|Can mycorrhizal fungi survive a forest fire and recolonize a burnt site after fire?|
| How does mycorrhizal fungi diversity influence the performance of Pinus sylvestris seedlings under drought stress? |
Photos: T. Kipfer (WSL)

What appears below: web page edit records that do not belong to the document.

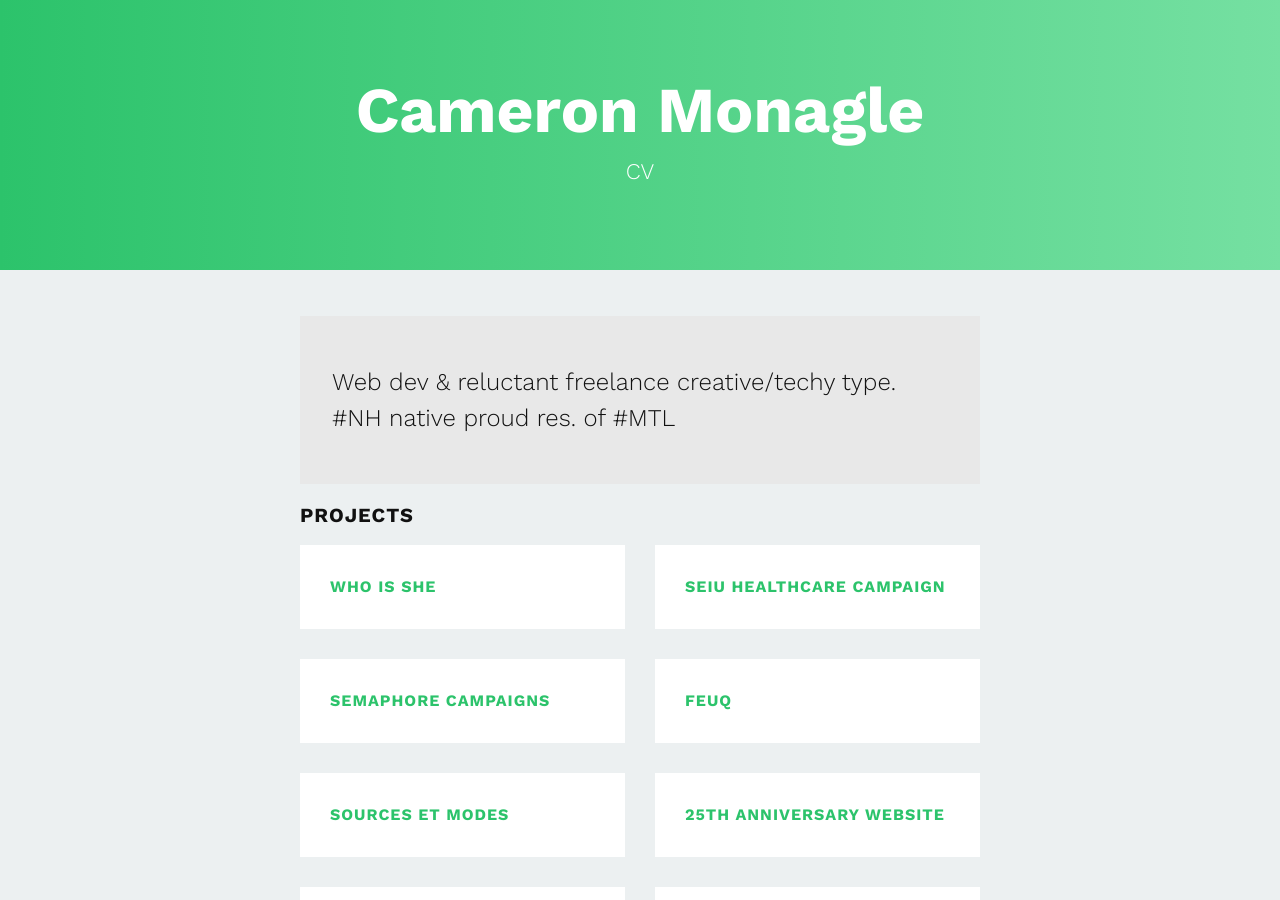
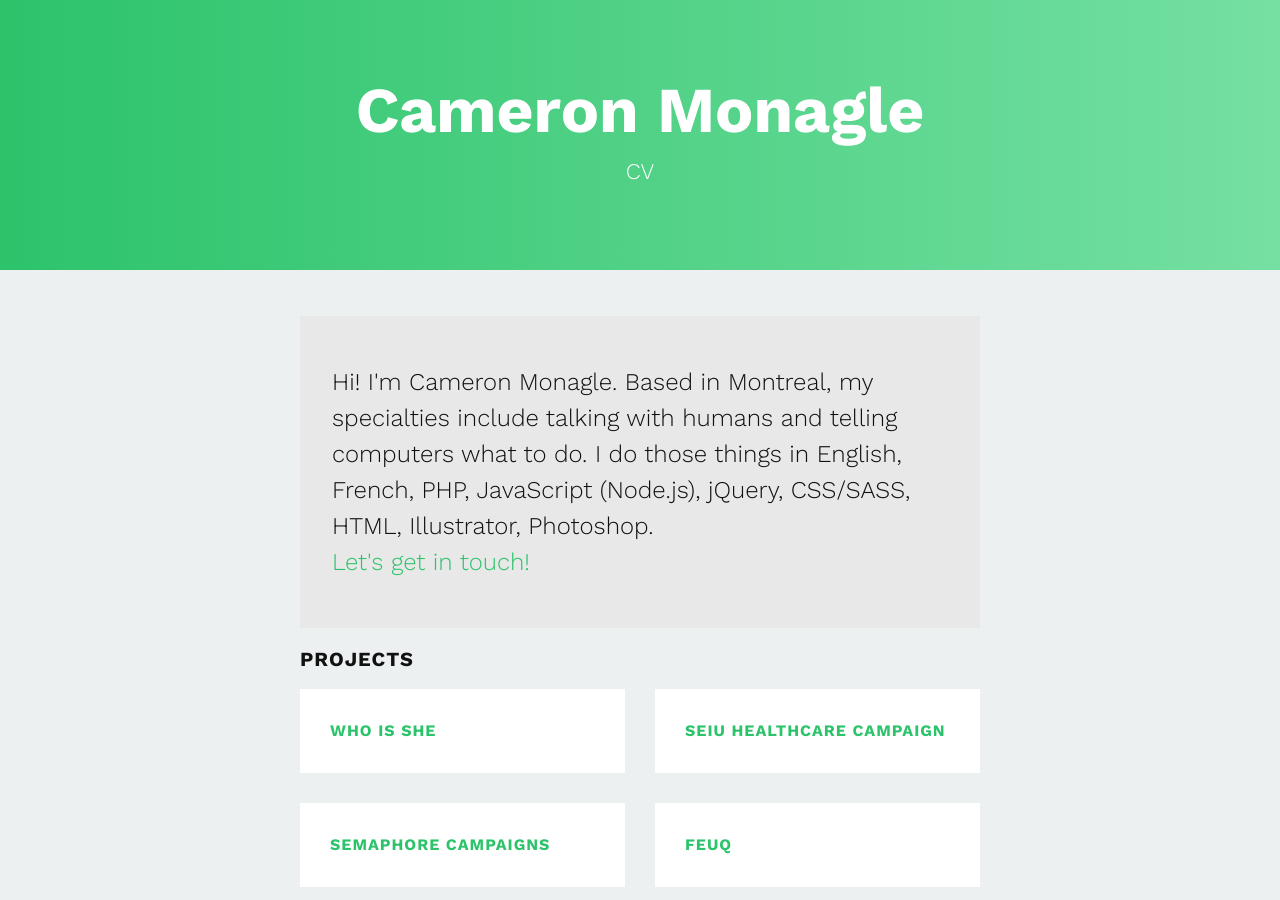
Before and after one commit to cmonagle/cmonagle.github.io, a Jekyll site: the page built from index.html, in a window 1280 px wide and 900 px high. Built offline with Jekyll 4.4.1, drawn with Linux system fonts in a browser that asks for light colours; some of the changed text lies outside the part shown.

Commit message:
moved bio into config file

```diff
--- a/_config.yml
+++ b/_config.yml
@@ -8,10 +8,10 @@
 # Site settings
 title: Cameron Monagle
 email: cameron.jm@gmail.com
-description: > # this means to ignore newlines until "baseurl:"
-  I'm good at talking to humans and giving computers instructions.
-  I do those things in English, French, PHP, JavaScript (Node.js),
-  jQuery, CSS/SASS, HTML, Illustrator, Photoshop.
+description: Montreal Web Developer, progressive activist, and techy-type.
+biography: > # this means to ignore newlines until "baseurl:"
+  Hi! I'm Cameron Monagle. Based in Montreal, my specialties include talking with humans and telling computers what to do.
+  I do those things in English, French, PHP, JavaScript (Node.js), jQuery, CSS/SASS, HTML, Illustrator, Photoshop.
 baseurl: "" # the subpath of your site, e.g. /blog
 url: "http://cameronmonagle.com" # the base hostname & protocol for your site
 twitter_username: cmonagle
--- a/index.html
+++ b/index.html
@@ -4,7 +4,8 @@ layout: default
 
 <div class="home">
   <p class="lead">
-    Web dev & reluctant freelance creative/techy type. #NH native proud res. of #MTL
+    {{ site.biography }}
+    <br><a href="mailto:{{ site.email }}">Let's get in touch!</a>
   </p>
   <h1 class="page-heading">Projects</h1>
 
```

Due to climate change mean annual temperatures are predicted to dramatically increase for the next hundred years. In dry parts of Switzerland, e.g. in the inner-alpine valleys, higher temperatures in summer will result in higher frequencies of dry periods during the growing season. A possible consequence is that forest fires will occur more frequently in the future, especially in Pinus sylvestris forests on the shallow, southerly-exposed slopes. Thus the question arises whether and how trees recover from fire disturbance and recolonize a forest fire site. It is well known that symbiotic fungi, so-called mycorrhizae, enhance seedling growth by improving water and nutrient uptake. But also mycorrhizal fungi diversity is thought to be diminished by fire, and thus the positive relationship between plants and fungi may be at risk.
This project addresses the following questions:
- To what extent can mycorrhizal fungi survive the high temperatures during a forest fire, and how rapid can they recolonize a burnt site after fire?
- How does mycorrhizal fungus diversity influence the performance of Pinus sylvestris seedlings under drought stress?
The first question is addressed by a combination of a field study and a reductionistic experiment. Different forest fire sites in the Valais and the Aosta valley are sampled and investigated in terms of mycorrhizal diversity. Additionally, soil samples are heated at different temperature levels in a drying oven and subsequently, mycorrhizal diversity is assessed.
To tackle the second question, a greenhouse experiment is performed. Pinus sylvestris seedlings are grown in sterile soil, and then inoculated with different numbers of fungus species. After a drought period of five months, the seedlings are harvested and analyzed in terms of shoot and root growth and storage of nutrients in the needles.
These results are supposed to improve our understanding of below-ground processes influencing the recolonization of a forest fire site.